Calculating Perioperative Risk

Dr John Carlisle
Lecture Abstract : 2013 Conference


“If the function of a hospital were to kill the sick, statistical comparisons of this nature would be admissible”

Mortality is not a particularly sensitive measure of quality of care: most patients survive the postoperative observation period, whilst perhaps a substantial proportion of the deaths that do happen are not associated with poor care. We should concentrate on the living, not the dead, on health rather than disease. Unfortunately, information on how good or bad surgery is for people is scarce in comparison with mortality. This talk therefore discusses how to estimate the chance that someone will die and how much this might change following surgery; but in doing so we might reflect on Florence Nightingale’s observation that mortality is only an excellent measure of performance for those trying to kill.

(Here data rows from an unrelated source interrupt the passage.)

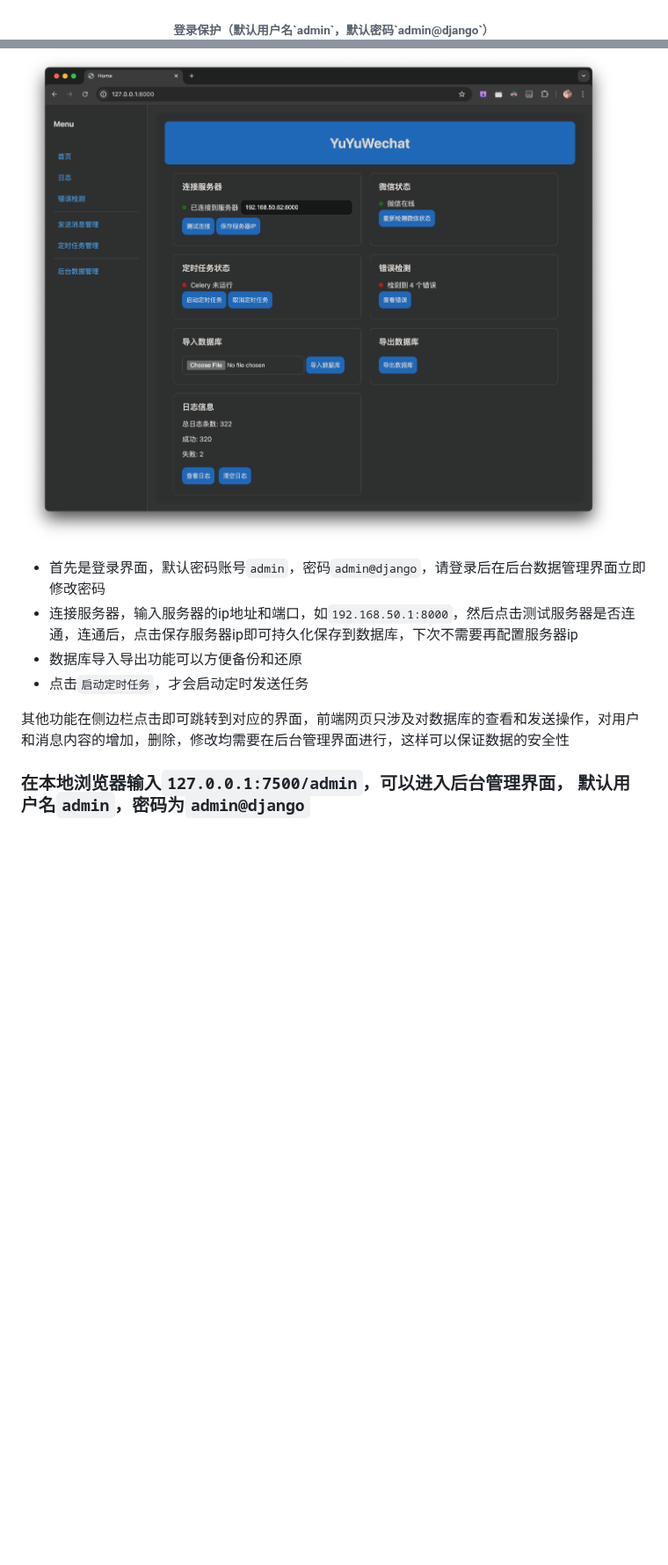
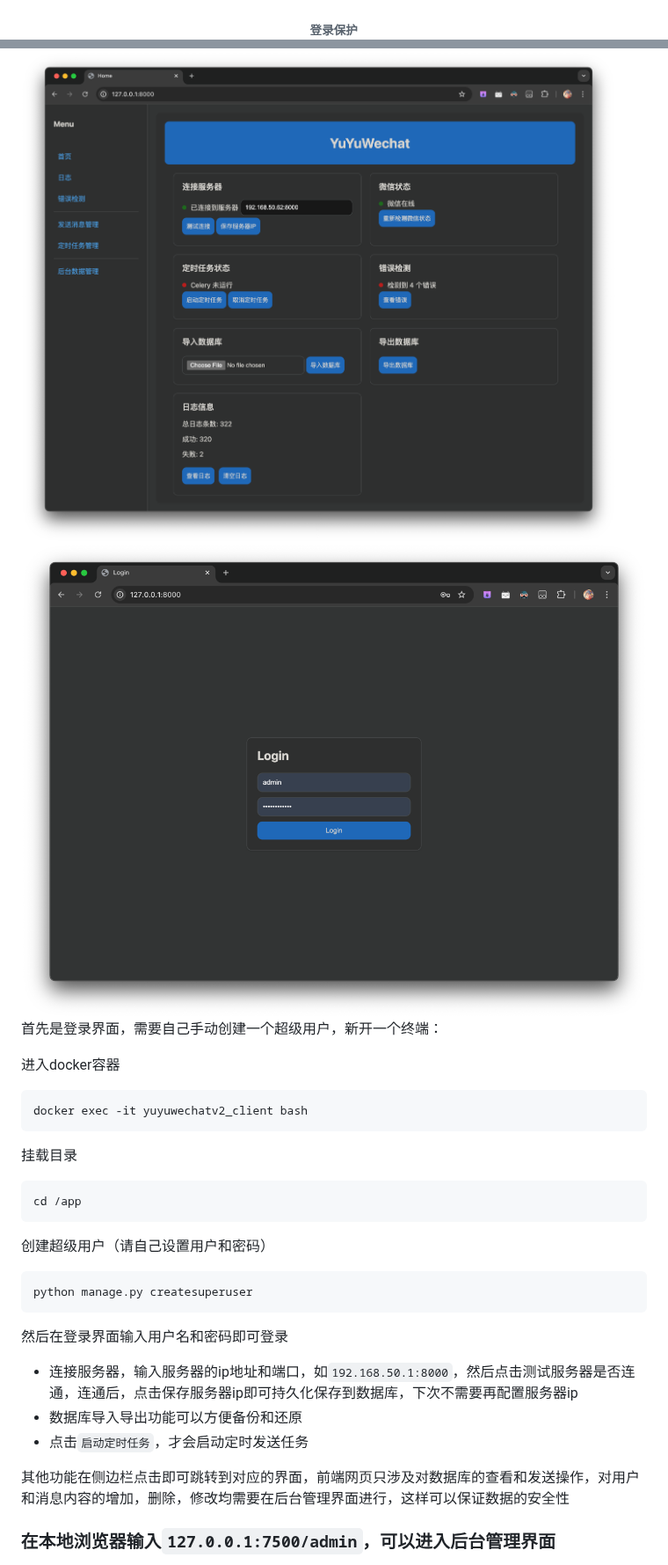
Before and after one commit to xieyumc/YuYuWechat, a Markdown page: README.md, 2 parts joined by grey strips. Shown at 88% size. Drawn GitHub-style; blank space fills up the shorter version.

````diff
--- a/README.md
+++ b/README.md
@@ -6,7 +6,7 @@
 <h6 align="center">首页管理界面
 
 ![img.png](img/img_14.png)
-<h6 align="center">登录保护（默认用户名`admin`，默认密码`admin@django`）
+<h6 align="center">登录保护
 
 ![img_1.png](img/img_1.png)
 <h6 align="center">批量发送消息
@@ -163,7 +165,22 @@ Invoke-WebRequest -Uri http://127.0.0.1:8000/wechat/send_message/ -Method Post -
 
 ### 在本地浏览器输入`127.0.0.1:7500`即可打开前端首页
 ![img_9.png](img/img.png)
-- 首先是登录界面，默认密码账号`admin`，密码`admin@django`，请登录后在后台数据管理界面立即修改密码
+![img.png](img/img_14.png)
+首先是登录界面，需要自己手动创建一个超级用户，新开一个终端：
+
+进入docker容器
+```shell
+docker exec -it yuyuwechatv2_client bash
+```
+挂载目录
+```shell
+cd /app
+```
+创建超级用户（请自己设置用户和密码）
+```shell
+python manage.py createsuperuser
+```
+然后在登录界面输入用户名和密码即可登录
 - 连接服务器，输入服务器的ip地址和端口，如`192.168.50.1:8000`，然后点击测试服务器是否连通，连通后，点击保存服务器ip即可持久化保存到数据库，下次不需要再配置服务器ip
 - 数据库导入导出功能可以方便备份和还原
 - 点击`启动定时任务`，才会启动定时发送任务
@@ -171,7 +188,7 @@ Invoke-WebRequest -Uri http://127.0.0.1:8000/wechat/send_message/ -Method Post -
 其他功能在侧边栏点击即可跳转到对应的界面，前端网页只涉及对数据库的查看和发送操作，对用户和消息内容的增加，删除，修改均需要在后台管理界面进行，这样可以保证数据的安全性
 
 
-### 在本地浏览器输入`127.0.0.1:7500/admin`，可以进入后台管理界面，  默认用户名`admin`，密码为`admin@django`
+### 在本地浏览器输入`127.0.0.1:7500/admin`，可以进入后台管理界面
 ![img_10.png](img/img_10.png)
 
 在client_app里是客户端的数据，可以看到有4个数据表
````
Also changed, not shown: other parts of README.md (+13 -11 lines).
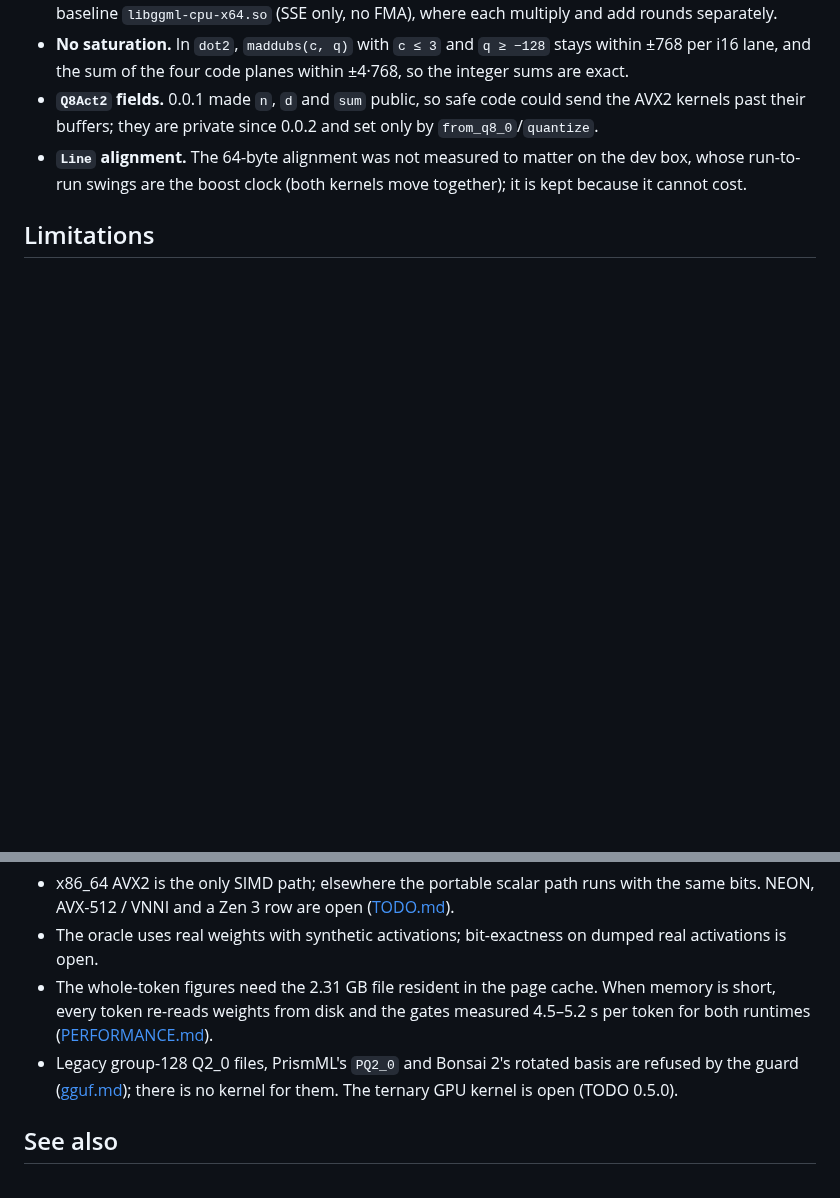
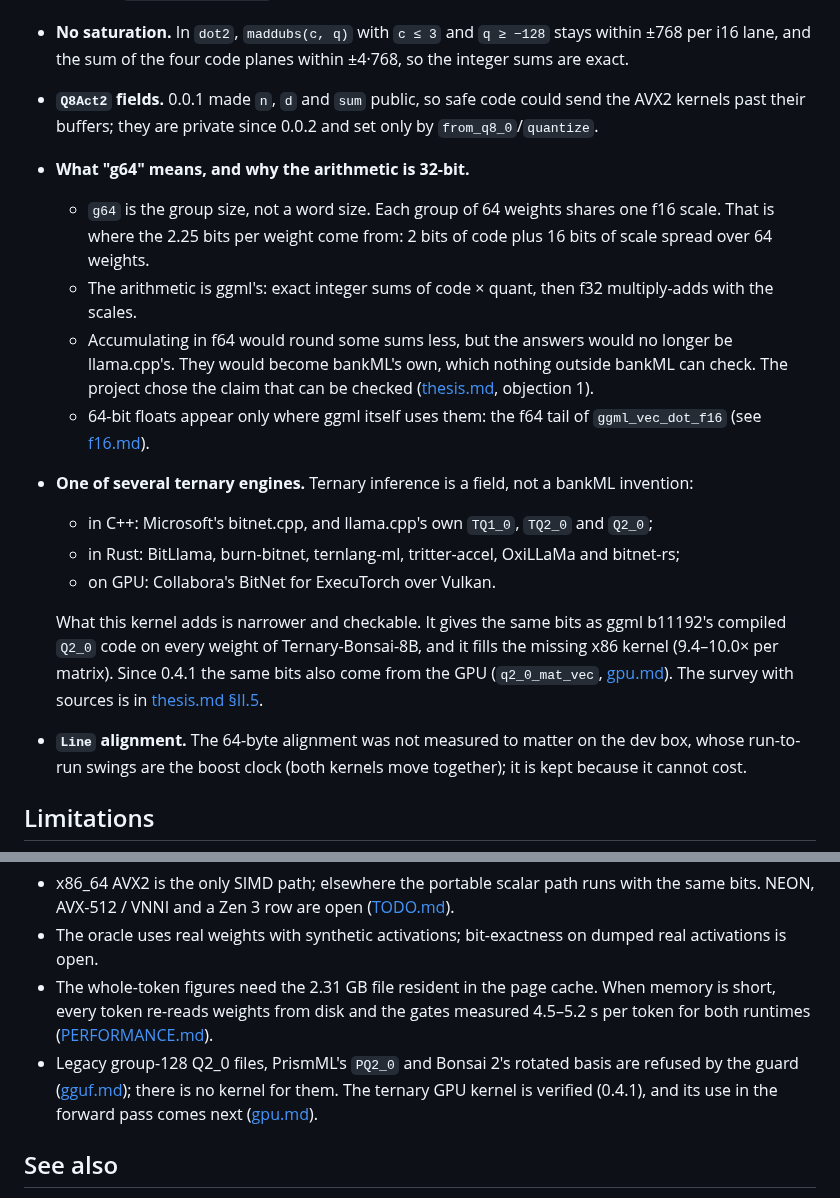
Before and after one commit to cryptoAGI/bankml, a Markdown page: docs/modules/q2_0.md, 2 parts joined by grey strips. Drawn GitHub-style; blank space fills up the shorter version.

Commit message:
docs: what g64 means and why the arithmetic is 32-bit; ternary as a field (C++, Rust, GPU) and what bankML adds to it
Co-Authored-By: Professor Codephreak <codephreak@pythai.net>

```diff
--- a/docs/modules/q2_0.md
+++ b/docs/modules/q2_0.md
@@ -123,6 +123,23 @@ BANKML_GGML_LIB=/path/to/llama-b11192 cargo test --release -- --ignored ab_vs_gg
   sum of the four code planes within ±4·768, so the integer sums are exact.
 - **`Q8Act2` fields.** 0.0.1 made `n`, `d` and `sum` public, so safe code could send the AVX2 kernels past their
   buffers; they are private since 0.0.2 and set only by `from_q8_0`/`quantize`.
+- **What "g64" means, and why the arithmetic is 32-bit.**
+  - `g64` is the group size, not a word size. Each group of 64 weights shares one f16 scale. That is where the
+    2.25 bits per weight come from: 2 bits of code plus 16 bits of scale spread over 64 weights.
+  - The arithmetic is ggml's: exact integer sums of code × quant, then f32 multiply-adds with the scales.
+  - Accumulating in f64 would round some sums less, but the answers would no longer be llama.cpp's. They would
+    become bankML's own, which nothing outside bankML can check. The project chose the claim that can be checked
+    ([thesis.md](../thesis.md), objection 1).
+  - 64-bit floats appear only where ggml itself uses them: the f64 tail of `ggml_vec_dot_f16` (see [f16.md](f16.md)).
+- **One of several ternary engines.** Ternary inference is a field, not a bankML invention:
+  - in C++: Microsoft's bitnet.cpp, and llama.cpp's own `TQ1_0`, `TQ2_0` and `Q2_0`;
+  - in Rust: BitLlama, burn-bitnet, ternlang-ml, tritter-accel, OxiLLaMa and bitnet-rs;
+  - on GPU: Collabora's BitNet for ExecuTorch over Vulkan.
+
+  What this kernel adds is narrower and checkable. It gives the same bits as ggml b11192's compiled `Q2_0` code on
+  every weight of Ternary-Bonsai-8B, and it fills the missing x86 kernel (9.4–10.0× per matrix). Since 0.4.1 the
+  same bits also come from the GPU (`q2_0_mat_vec`, [gpu.md](gpu.md)). The survey with sources is in
+  [thesis.md §II.5](../thesis.md#ii5-the-contemporary-field-survey-of-6-october-2026).
 - **`Line` alignment.** The 64-byte alignment was not measured to matter on the dev box, whose run-to-run swings are
   the boost clock (both kernels move together); it is kept because it cannot cost.
 
@@ -134,7 +151,8 @@ BANKML_GGML_LIB=/path/to/llama-b11192 cargo test --release -- --ignored ab_vs_gg
 - The whole-token figures need the 2.31 GB file resident in the page cache. When memory is short, every token re-reads
   weights from disk and the gates measured 4.5–5.2 s per token for both runtimes ([PERFORMANCE.md](../PERFORMANCE.md)).
 - Legacy group-128 Q2_0 files, PrismML's `PQ2_0` and Bonsai 2's rotated basis are refused by the guard
-  ([gguf.md](gguf.md)); there is no kernel for them. The ternary GPU kernel is open (TODO 0.5.0).
+  ([gguf.md](gguf.md)); there is no kernel for them. The ternary GPU kernel is verified (0.4.1), and its use in the
+  forward pass comes next ([gpu.md](gpu.md)).
 
 ## See also
 
```
Also changed, not shown: docs/thesis.md (+8 -0 lines).
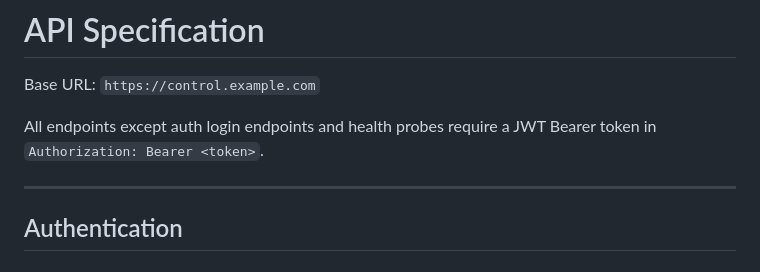
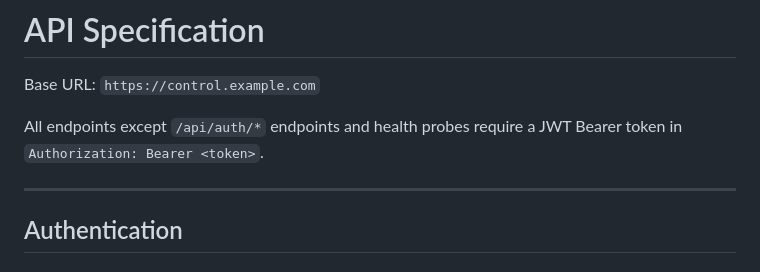
Before and after one commit to somat3k/logrodzyni, a Markdown page: docs/api-spec.md, the part around the change. Drawn GitHub-style.

Commit message:
Update docs/api-spec.md
Co-authored-by: Copilot <175728472+Copilot@users.noreply.github.com>

```diff
--- a/docs/api-spec.md
+++ b/docs/api-spec.md
@@ -2,7 +2,7 @@
 
 Base URL: `https://control.example.com`
 
-All endpoints except auth login endpoints and health probes require a JWT Bearer token in `Authorization: Bearer <token>`.
+All endpoints except `/api/auth/*` endpoints and health probes require a JWT Bearer token in `Authorization: Bearer <token>`.
 
 ---
 
```
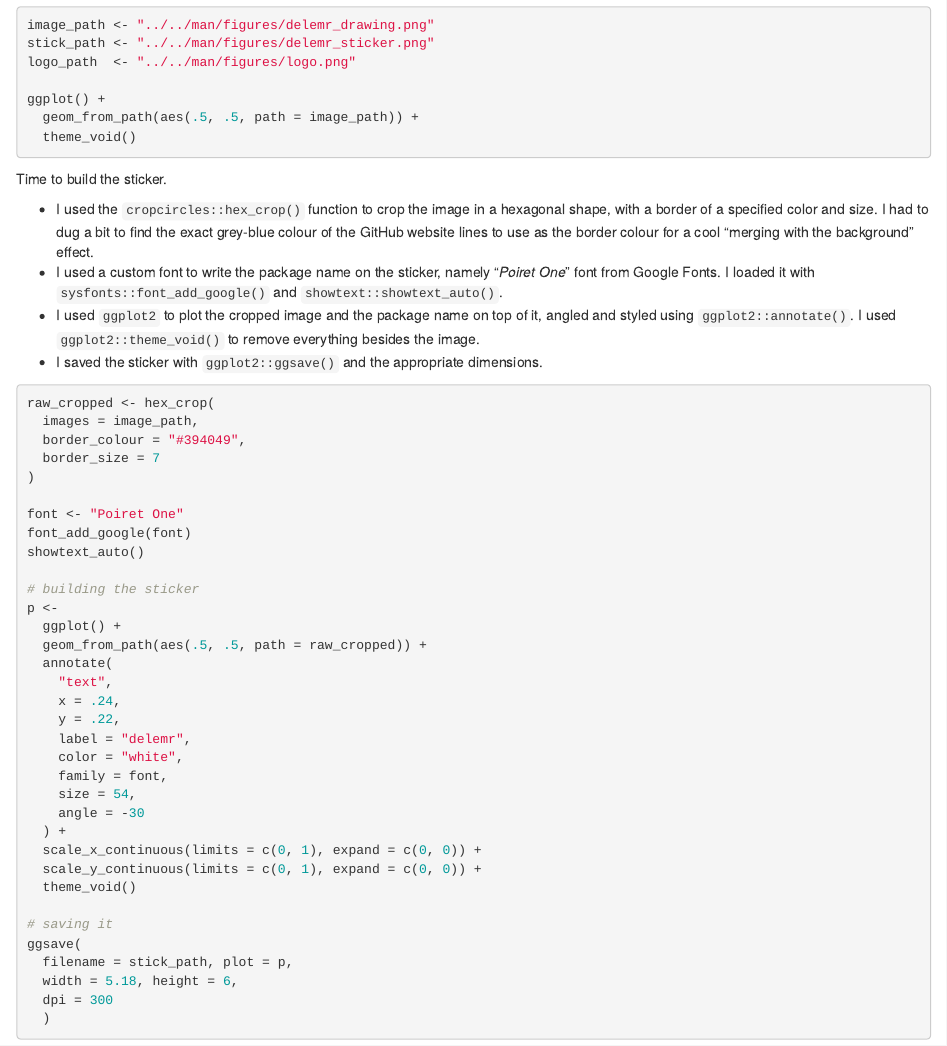
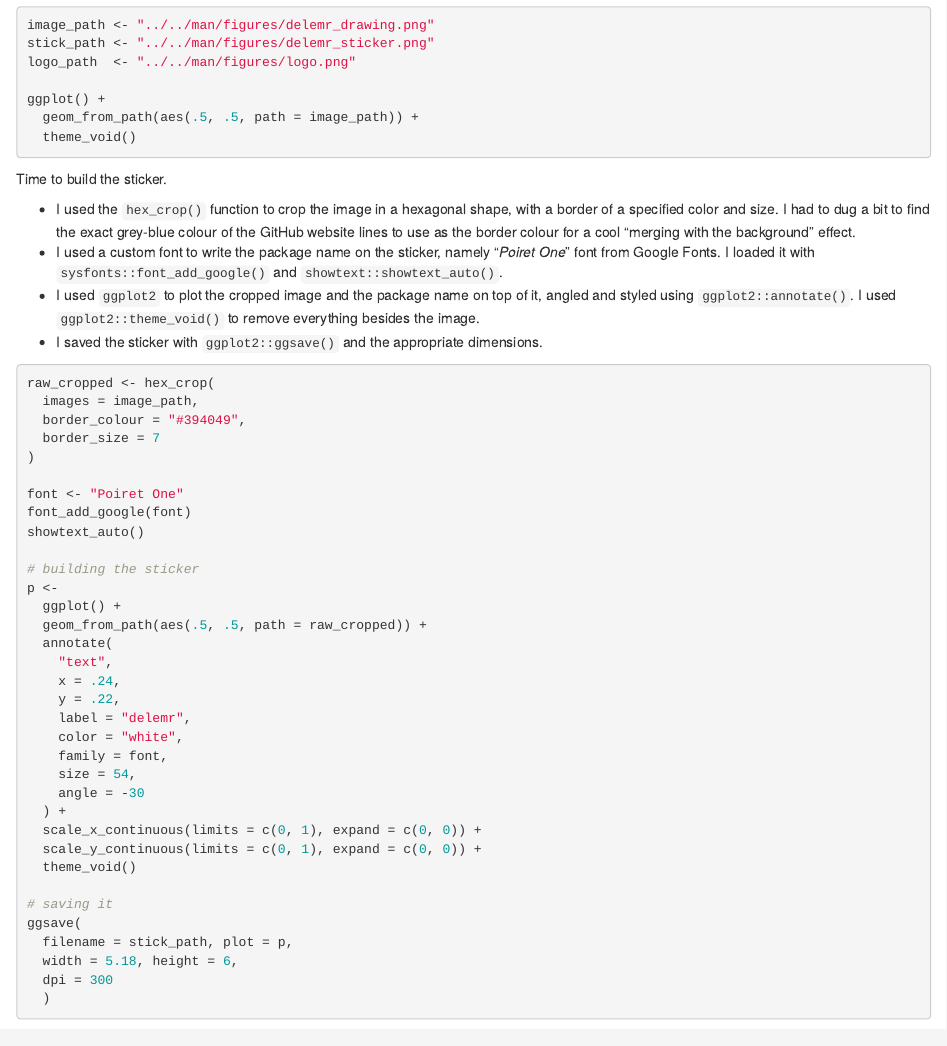
Before and after one commit to m-delem/delemr, an R Markdown document (vignettes/articles/create-sticker.Rmd): the page in a window 1100 px wide, from 270 px down. Rendered offline with R 4.5, knitr and Pandoc, with nearby package versions.

Commit message:
was it cropcircles:: ?

```diff
--- a/vignettes/articles/create-sticker.Rmd
+++ b/vignettes/articles/create-sticker.Rmd
@@ -45,7 +45,7 @@ ggplot() +
 
 Time to build the sticker.
 
-- I used the `cropcircles::hex_crop()` function to crop the image in a hexagonal shape, with a border of a specified color and size. I had to dug a bit to find the exact grey-blue colour of the GitHub website lines to use as the border colour for a cool "merging with the background" effect.
+- I used the `hex_crop()` function to crop the image in a hexagonal shape, with a border of a specified color and size. I had to dug a bit to find the exact grey-blue colour of the GitHub website lines to use as the border colour for a cool "merging with the background" effect.
 - I used a custom font to write the package name on the sticker, namely "*Poiret One*" font from Google Fonts. I loaded it with `sysfonts::font_add_google()` and `showtext::showtext_auto()`.
 - I used `ggplot2` to plot the cropped image and the package name on top of it, angled and styled using `ggplot2::annotate()`. I used `ggplot2::theme_void()` to remove everything besides the image.
 - I saved the sticker with `ggplot2::ggsave()` and the appropriate dimensions.
```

In the United Kingdom the middle of the nineteenth century witnessed the confluence of a number of factors that catalysed the publication of mortality statistics for hospitals: the appointment of a Registrar General Office and the standardisation of death certification; the classification of diseases; the alignment of city hospitals with Universities and a scientific discipline; and the import by Florence Nightingale of policies that had reduced hospital mortality in the Crimean war. Florence Nightingale’s “Notes on hospitals”, published following a presentation to the Social Science Association in 1858, remarked, “accurate hospital statistics are much more rare than is generally imagined, and at the best they only give the mortality which has taken place in the hospitals, and take no cognizance of those cases which are discharged in a hopeless condition, to die immediately afterwards, a practice which is followed to a much greater extent by some hospitals than by others”. 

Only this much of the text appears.